_EXCERPTED DATA_
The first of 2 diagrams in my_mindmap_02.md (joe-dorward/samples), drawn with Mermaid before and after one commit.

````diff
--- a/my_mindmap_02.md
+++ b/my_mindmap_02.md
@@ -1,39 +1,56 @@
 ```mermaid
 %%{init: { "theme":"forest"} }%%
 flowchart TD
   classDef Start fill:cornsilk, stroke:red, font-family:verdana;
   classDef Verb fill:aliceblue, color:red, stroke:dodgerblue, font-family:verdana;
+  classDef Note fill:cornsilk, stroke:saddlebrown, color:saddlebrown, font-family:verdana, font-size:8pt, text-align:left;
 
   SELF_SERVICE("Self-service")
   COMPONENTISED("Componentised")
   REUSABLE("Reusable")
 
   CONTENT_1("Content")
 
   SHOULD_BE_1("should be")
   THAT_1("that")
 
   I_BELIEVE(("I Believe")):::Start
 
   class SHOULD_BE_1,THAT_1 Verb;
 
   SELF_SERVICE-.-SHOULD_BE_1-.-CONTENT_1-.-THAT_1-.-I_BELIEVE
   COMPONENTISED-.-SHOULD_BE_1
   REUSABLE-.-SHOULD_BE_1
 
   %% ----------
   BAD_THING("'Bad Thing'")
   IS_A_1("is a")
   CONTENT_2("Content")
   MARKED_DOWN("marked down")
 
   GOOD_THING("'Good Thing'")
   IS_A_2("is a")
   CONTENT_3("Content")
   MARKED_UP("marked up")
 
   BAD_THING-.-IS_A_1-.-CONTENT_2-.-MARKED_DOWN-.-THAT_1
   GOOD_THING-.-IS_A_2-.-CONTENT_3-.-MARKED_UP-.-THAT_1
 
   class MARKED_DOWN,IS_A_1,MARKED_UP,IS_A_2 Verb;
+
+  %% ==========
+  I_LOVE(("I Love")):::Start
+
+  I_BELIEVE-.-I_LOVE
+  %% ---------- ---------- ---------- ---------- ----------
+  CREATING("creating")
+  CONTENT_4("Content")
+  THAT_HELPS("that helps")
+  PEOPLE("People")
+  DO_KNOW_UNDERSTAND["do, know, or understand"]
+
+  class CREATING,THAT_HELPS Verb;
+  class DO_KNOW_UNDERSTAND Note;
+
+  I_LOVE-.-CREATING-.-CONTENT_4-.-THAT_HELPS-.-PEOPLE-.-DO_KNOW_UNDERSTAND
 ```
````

_WORK INSTRUCTIONS_
Nothing may be left out: return each entry exactly as it reads.

_REPLY TO THE EXERCISE_
The first of 2 diagrams in my_mindmap_02.md (joe-dorward/samples), drawn with Mermaid before and after one commit.

````diff
--- a/my_mindmap_02.md
+++ b/my_mindmap_02.md
@@ -1,39 +1,56 @@
 ```mermaid
 %%{init: { "theme":"forest"} }%%
 flowchart TD
   classDef Start fill:cornsilk, stroke:red, font-family:verdana;
   classDef Verb fill:aliceblue, color:red, stroke:dodgerblue, font-family:verdana;
+  classDef Note fill:cornsilk, stroke:saddlebrown, color:saddlebrown, font-family:verdana, font-size:8pt, text-align:left;
 
   SELF_SERVICE("Self-service")
   COMPONENTISED("Componentised")
   REUSABLE("Reusable")
 
   CONTENT_1("Content")
 
   SHOULD_BE_1("should be")
   THAT_1("that")
 
   I_BELIEVE(("I Believe")):::Start
 
   class SHOULD_BE_1,THAT_1 Verb;
 
   SELF_SERVICE-.-SHOULD_BE_1-.-CONTENT_1-.-THAT_1-.-I_BELIEVE
   COMPONENTISED-.-SHOULD_BE_1
   REUSABLE-.-SHOULD_BE_1
 
   %% ----------
   BAD_THING("'Bad Thing'")
   IS_A_1("is a")
   CONTENT_2("Content")
   MARKED_DOWN("marked down")
 
   GOOD_THING("'Good Thing'")
   IS_A_2("is a")
   CONTENT_3("Content")
   MARKED_UP("marked up")
 
   BAD_THING-.-IS_A_1-.-CONTENT_2-.-MARKED_DOWN-.-THAT_1
   GOOD_THING-.-IS_A_2-.-CONTENT_3-.-MARKED_UP-.-THAT_1
 
   class MARKED_DOWN,IS_A_1,MARKED_UP,IS_A_2 Verb;
+
+  %% ==========
+  I_LOVE(("I Love")):::Start
+
+  I_BELIEVE-.-I_LOVE
+  %% ---------- ---------- ---------- ---------- ----------
+  CREATING("creating")
+  CONTENT_4("Content")
+  THAT_HELPS("that helps")
+  PEOPLE("People")
+  DO_KNOW_UNDERSTAND["do, know, or understand"]
+
+  class CREATING,THAT_HELPS Verb;
+  class DO_KNOW_UNDERSTAND Note;
+
+  I_LOVE-.-CREATING-.-CONTENT_4-.-THAT_HELPS-.-PEOPLE-.-DO_KNOW_UNDERSTAND
 ```
````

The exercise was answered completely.